European Union regulators on Monday began analyzing product-by-product the impact of a Russian ban on EU food imports and agreed emergency measures to support peach and nectarine growers in what they described as a "signal of intent".
European Agriculture Commissioner Dacian Ciolos interrupted the traditional European Commission August break to return to Brussels at the weekend, together with other senior staff, and on Monday they set up a task force.
The aim is to work out alternative markets and to analyze the fallout from Russia's one-year ban on imports of meat, fish, dairy, fruit and vegetables from the United States, the EU, Canada, Australia and Norway.
With some member states piling on the pressure for redress, they could also agree to award compensation from a special 400 million euro ($535 million) fund signed into law at the end of 2013, as part of agricultural reforms. To date, the fund has never been used.

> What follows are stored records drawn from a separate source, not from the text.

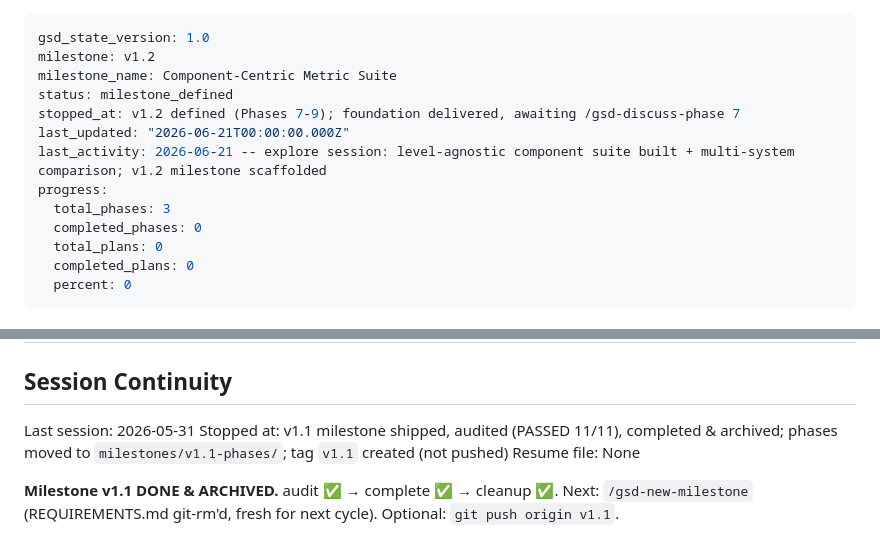
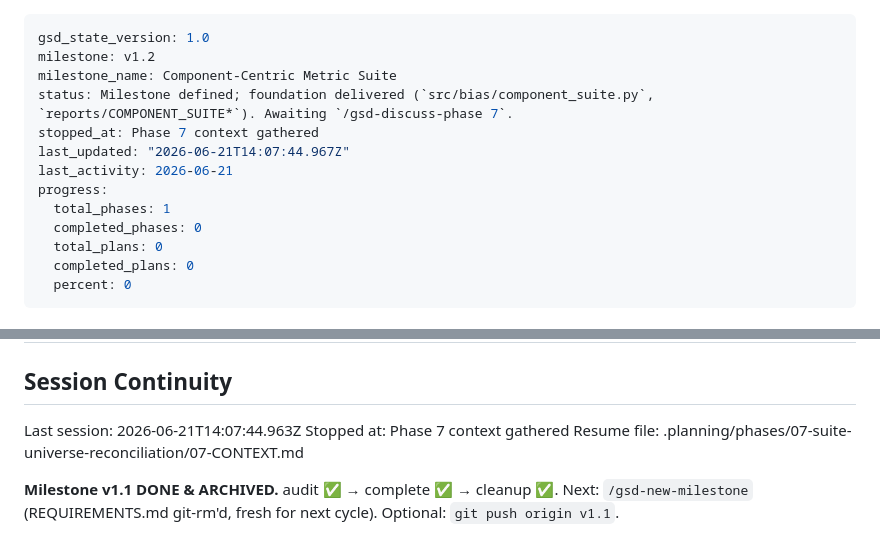
Before and after one commit to SoftHeinrich/transarc-emp, a Markdown page: .planning/STATE.md, 2 parts joined by grey strips. Drawn GitHub-style.

Commit message:
docs(state): record phase 7 context session

```diff
--- a/.planning/STATE.md
+++ b/.planning/STATE.md
@@ -2,12 +2,12 @@
 gsd_state_version: 1.0
 milestone: v1.2
 milestone_name: Component-Centric Metric Suite
-status: milestone_defined
-stopped_at: v1.2 defined (Phases 7-9); foundation delivered, awaiting /gsd-discuss-phase 7
-last_updated: "2026-06-21T00:00:00.000Z"
-last_activity: 2026-06-21 -- explore session: level-agnostic component suite built + multi-system comparison; v1.2 milestone scaffolded
+status: Milestone defined; foundation delivered (`src/bias/component_suite.py`, `reports/COMPONENT_SUITE*`). Awaiting `/gsd-discuss-phase 7`.
+stopped_at: Phase 7 context gathered
+last_updated: "2026-06-21T14:07:44.967Z"
+last_activity: 2026-06-21
 progress:
-  total_phases: 3
+  total_phases: 1
   completed_phases: 0
   total_plans: 0
   completed_plans: 0
@@ -100,8 +100,8 @@ None — all v1.1 concerns resolved (metrics API reused `new_metrics_analysis.py
 
 ## Session Continuity
 
-Last session: 2026-05-31
-Stopped at: v1.1 milestone shipped, audited (PASSED 11/11), completed & archived; phases moved to `milestones/v1.1-phases/`; tag `v1.1` created (not pushed)
-Resume file: None
+Last session: 2026-06-21T14:07:44.963Z
+Stopped at: Phase 7 context gathered
+Resume file: .planning/phases/07-suite-universe-reconciliation/07-CONTEXT.md
 
 **Milestone v1.1 DONE & ARCHIVED.** audit ✅ → complete ✅ → cleanup ✅. Next: `/gsd-new-milestone` (REQUIREMENTS.md git-rm'd, fresh for next cycle). Optional: `git push origin v1.1`.
```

The European Commission decided to support the peach and nectarine sectors by increasing to 10 percent, from 5 percent, the share of production that can be withdrawn from the market and distributed for free. Producers are compensated for such fruit withdrawn from the market.
In addition, extra funds will be provided for marketing. The Commission did not specify how much money would be paid out, or if it would come from the 400 million euro fund.
"This first measure today is a signal of intent," Ciolos said. "We are monitoring markets closely and I will not hesitate to do likewise to assist other sectors dependent on exports to Russia, should it be necessary," he added.
Agricultural experts from the European Union's 28 member states will meet in Brussels on Thursday to plan a coordinated strategy.
"REARRANGING DECK CHAIRS"
Moscow initially said it would not stoop to a tit-for-tat response, but last week it took aim at Western food imports, a move many analysts say could hurt Russian consumers more than it affects Western exporters.
Analysts said as Russia turned to alternative suppliers in regions such as South America it could drive up prices in those markets and open up new opportunities for the EU and United States - whose prices would become more competitive.
"Yes, some countries might see some short-term impact on demand for their dairy products. But in general, unless Russia is truly thinking of cutting off all imports of food stuffs, then there is still going to be a deck and there are still going to be chairs."
Ciolos has said he is confident the EU farm sector can quickly find new markets for exports to Russia worth around 11 billion euros, roughly 10 percent of all EU agricultural sales.
A separate Russian ban on EU pork announced earlier this year has had relatively little impact, the Commission says, as farmers have found new markets in Asia and helped to fill the gap left by an outbreak of pig disease in the United States.
"These price levels are having an effect on the world market and are of some benefit to European exporters who are able to compensate for the 'Russian void'."
The loss of Russian demand can nevertheless have a very significant impact on the profitability of some producers.
"We've been under embargo for the past six months. We've ended up with 400,000 tonnes of pork on our hands," said Paul Auffray, a pig farmer in Brittany and president of the French pig farmers' group, the FNP.
"In six months we've lost 15-20 (euro) cents on the price of a kilo of carcass," he said.
"Business is continuing as usual for luxury goods, weapons and oil. I get the impression that the food sector is the one paying the price."